Most authors – except for the biggest selling, highest grossing, household name types, and sometimes not even them – get very little, if any, control over their cover art. And we all know how bad – how very, very, very bad – romance covers can get. Every writer I know has experienced some degree of Cover Angst at one time or another. I wasn’t crazy about the cover of Kiss and Kin at first – I didn’t think it was particularly reflective of the story. On the other hand, KnK was part of an anthology, and the three stories had to have similar covers. Regardless of its relevance to the story, it’s a pretty cover, and it grew on me. The day Samhain offered me a contract for Yours Mine and Howls, I knew exactly who I wanted to do the cover – Kanaxa. The first cover of hers I saw was Blood, Smoke and Mirrors:Smart Bitches squeed over the cover when they reviewed the book. I looked at the book and I said – hey! That’s a Samhain book! So once I had a signed contract for YMAH I asked my editor (Mary the Awesome) if Kanaxa could do the cover, and MTA said she’d request it, and Kanaxa said okay, and voila!Isn’t it gorgeous? I’m two for two! (And I have a release date - February 8, 2011!)
Bad (and good) cover art is a frequent topic of conversation over at SBTB -- see the cover art posts archive here. They recently ran a poll about the importance of a cover matching the contents of a book. Some people don't care. Others - and I'm one - think it's important.
It's not such a big deal if a cover is generic - beautiful woman, hot guy, Standard Romance Cover Pose - or if instead of people it depicts a logo or abstract design. What really annoys me is when the cover models are nothing like the characters as described in the book - the heroine is a short brunette pixie-like thing, but the woman on the cover is your typical leggy blond, or the hero has a facial scar and the cover model doesn't. The worst is whitewashing - when the hero or heroine isn't white, but the cover model is.
Some publishers will tell you that they know what kind of cover art sells and what kind doesn't, and that if the cover doesn't entice the browsing reader, it doesn't matter how great the blurb, or the book itself, is.
I'm not sure I believe this. For one thing, a lot of publishers will use the same covers -- not just the same cover models, but identical poses -- for different books. (This happened with a Black Dagger Brotherhood book - I don't reall which one.

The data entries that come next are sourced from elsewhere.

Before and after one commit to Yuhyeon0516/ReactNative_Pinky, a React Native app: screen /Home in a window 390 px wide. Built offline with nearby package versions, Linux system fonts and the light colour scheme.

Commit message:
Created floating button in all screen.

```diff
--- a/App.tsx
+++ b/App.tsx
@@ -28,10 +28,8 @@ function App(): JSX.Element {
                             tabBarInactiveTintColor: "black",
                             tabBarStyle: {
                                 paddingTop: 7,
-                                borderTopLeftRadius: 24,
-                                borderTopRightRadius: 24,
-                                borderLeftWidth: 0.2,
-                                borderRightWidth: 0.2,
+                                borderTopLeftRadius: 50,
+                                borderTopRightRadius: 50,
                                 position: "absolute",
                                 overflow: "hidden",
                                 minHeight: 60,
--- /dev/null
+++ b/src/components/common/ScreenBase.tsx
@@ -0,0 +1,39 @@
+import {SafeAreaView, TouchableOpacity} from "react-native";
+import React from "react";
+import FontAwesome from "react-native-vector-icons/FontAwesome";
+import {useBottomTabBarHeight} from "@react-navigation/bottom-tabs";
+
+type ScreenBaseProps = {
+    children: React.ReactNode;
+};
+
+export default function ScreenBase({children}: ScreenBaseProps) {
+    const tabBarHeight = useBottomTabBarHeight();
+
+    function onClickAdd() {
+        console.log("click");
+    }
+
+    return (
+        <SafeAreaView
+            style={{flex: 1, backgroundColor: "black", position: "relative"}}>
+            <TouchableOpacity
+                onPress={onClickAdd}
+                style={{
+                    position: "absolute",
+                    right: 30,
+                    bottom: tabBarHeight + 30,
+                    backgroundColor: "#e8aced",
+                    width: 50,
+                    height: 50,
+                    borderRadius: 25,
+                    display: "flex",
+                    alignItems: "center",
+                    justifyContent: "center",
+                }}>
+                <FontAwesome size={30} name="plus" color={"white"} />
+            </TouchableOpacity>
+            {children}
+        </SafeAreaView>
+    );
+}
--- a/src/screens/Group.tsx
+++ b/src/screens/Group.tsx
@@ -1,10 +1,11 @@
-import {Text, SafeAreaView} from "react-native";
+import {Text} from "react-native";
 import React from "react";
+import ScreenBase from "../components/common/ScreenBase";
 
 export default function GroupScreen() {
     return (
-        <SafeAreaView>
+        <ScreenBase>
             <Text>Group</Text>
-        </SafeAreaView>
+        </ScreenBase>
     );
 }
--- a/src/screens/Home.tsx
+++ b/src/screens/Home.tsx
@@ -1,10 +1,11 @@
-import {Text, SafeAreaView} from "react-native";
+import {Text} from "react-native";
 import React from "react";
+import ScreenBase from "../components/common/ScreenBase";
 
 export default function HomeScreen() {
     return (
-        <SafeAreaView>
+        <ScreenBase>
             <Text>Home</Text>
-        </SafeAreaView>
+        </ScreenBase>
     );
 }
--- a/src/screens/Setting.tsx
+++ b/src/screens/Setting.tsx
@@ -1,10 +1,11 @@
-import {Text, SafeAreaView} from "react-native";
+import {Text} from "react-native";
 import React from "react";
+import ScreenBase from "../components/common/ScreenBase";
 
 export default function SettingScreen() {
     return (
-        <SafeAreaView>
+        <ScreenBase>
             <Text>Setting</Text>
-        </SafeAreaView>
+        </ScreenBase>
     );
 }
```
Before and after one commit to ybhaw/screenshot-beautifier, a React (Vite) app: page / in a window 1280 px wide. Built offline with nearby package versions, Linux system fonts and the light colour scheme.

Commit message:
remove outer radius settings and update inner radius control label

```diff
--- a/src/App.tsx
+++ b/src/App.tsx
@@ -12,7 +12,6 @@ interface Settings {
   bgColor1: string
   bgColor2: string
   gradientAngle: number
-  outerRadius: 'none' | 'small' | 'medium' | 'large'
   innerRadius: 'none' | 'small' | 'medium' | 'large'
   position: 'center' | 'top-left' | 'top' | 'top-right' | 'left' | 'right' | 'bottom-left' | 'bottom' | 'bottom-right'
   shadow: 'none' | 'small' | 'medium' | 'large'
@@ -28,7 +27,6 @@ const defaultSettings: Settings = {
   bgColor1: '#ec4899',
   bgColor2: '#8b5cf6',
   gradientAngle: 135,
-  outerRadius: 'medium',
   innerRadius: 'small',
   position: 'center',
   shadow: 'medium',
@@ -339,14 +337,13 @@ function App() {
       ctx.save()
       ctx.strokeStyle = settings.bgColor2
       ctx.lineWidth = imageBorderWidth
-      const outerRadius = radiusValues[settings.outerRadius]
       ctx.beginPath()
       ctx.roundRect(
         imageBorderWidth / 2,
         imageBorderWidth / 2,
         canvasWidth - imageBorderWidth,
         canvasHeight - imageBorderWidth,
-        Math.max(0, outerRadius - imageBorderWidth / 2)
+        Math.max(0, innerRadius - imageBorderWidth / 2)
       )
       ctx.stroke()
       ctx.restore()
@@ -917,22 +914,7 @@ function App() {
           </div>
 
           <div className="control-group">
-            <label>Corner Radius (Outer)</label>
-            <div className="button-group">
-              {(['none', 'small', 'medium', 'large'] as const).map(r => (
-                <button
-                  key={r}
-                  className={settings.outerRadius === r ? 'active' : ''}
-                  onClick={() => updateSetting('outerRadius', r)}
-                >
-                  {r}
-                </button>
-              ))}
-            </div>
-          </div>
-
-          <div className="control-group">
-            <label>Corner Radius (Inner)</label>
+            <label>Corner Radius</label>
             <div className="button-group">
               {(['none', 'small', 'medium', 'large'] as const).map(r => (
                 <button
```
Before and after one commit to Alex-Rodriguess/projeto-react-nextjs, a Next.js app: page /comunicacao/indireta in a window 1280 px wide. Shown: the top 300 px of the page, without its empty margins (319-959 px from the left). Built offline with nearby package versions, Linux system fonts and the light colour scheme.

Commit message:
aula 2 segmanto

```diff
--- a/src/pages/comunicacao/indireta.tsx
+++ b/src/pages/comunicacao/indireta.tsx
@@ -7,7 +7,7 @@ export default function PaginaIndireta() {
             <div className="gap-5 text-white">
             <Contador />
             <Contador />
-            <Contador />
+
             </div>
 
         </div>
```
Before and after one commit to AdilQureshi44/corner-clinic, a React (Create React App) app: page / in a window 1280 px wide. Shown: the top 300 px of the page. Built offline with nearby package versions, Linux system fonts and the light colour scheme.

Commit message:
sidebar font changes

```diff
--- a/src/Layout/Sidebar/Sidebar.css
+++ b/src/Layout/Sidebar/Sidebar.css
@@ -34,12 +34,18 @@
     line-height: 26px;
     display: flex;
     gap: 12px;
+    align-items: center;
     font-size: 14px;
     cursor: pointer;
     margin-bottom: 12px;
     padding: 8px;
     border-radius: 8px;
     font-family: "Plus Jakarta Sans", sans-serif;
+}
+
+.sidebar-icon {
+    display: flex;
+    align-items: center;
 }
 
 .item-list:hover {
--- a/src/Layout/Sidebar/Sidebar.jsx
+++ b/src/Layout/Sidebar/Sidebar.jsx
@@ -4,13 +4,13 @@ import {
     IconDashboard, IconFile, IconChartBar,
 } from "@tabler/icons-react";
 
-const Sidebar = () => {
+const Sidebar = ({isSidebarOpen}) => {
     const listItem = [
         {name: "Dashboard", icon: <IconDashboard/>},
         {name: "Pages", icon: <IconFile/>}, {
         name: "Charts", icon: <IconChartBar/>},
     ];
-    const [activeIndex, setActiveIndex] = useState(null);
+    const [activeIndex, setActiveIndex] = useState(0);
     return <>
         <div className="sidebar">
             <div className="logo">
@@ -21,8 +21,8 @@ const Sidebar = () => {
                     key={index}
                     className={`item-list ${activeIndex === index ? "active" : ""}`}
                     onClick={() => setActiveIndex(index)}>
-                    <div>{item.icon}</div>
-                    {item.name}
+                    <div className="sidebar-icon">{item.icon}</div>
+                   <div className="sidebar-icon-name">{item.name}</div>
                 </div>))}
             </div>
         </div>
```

Everybody thought damn, if they'd do it to a best seller like JR Ward, they'd do it to anyone.) It seems lazy, like they can't be bothered to pay enough attention to the story to get the cover right. And in the case of whitewashing, it's insulting to readers, implying either that only white women buy romance -- which is clearly ridiculous -- or that white women won't read romances featuring non-white characters -- which is also demonstrably false.
It seems like e-book cover art tends to be more content-representative and less prone to duplication across different titles. I'm not sure why that is -- anyone care to speculate? - but I like it.
What are some of your favorite good romance covers, and your favorite bad ones? As far as the good, my all time favorite Old Skool cover is Laurie McBain's Wild Bells to the Wild Sky:
I couldn't tell you my favorite bad one - there are too many to choose from!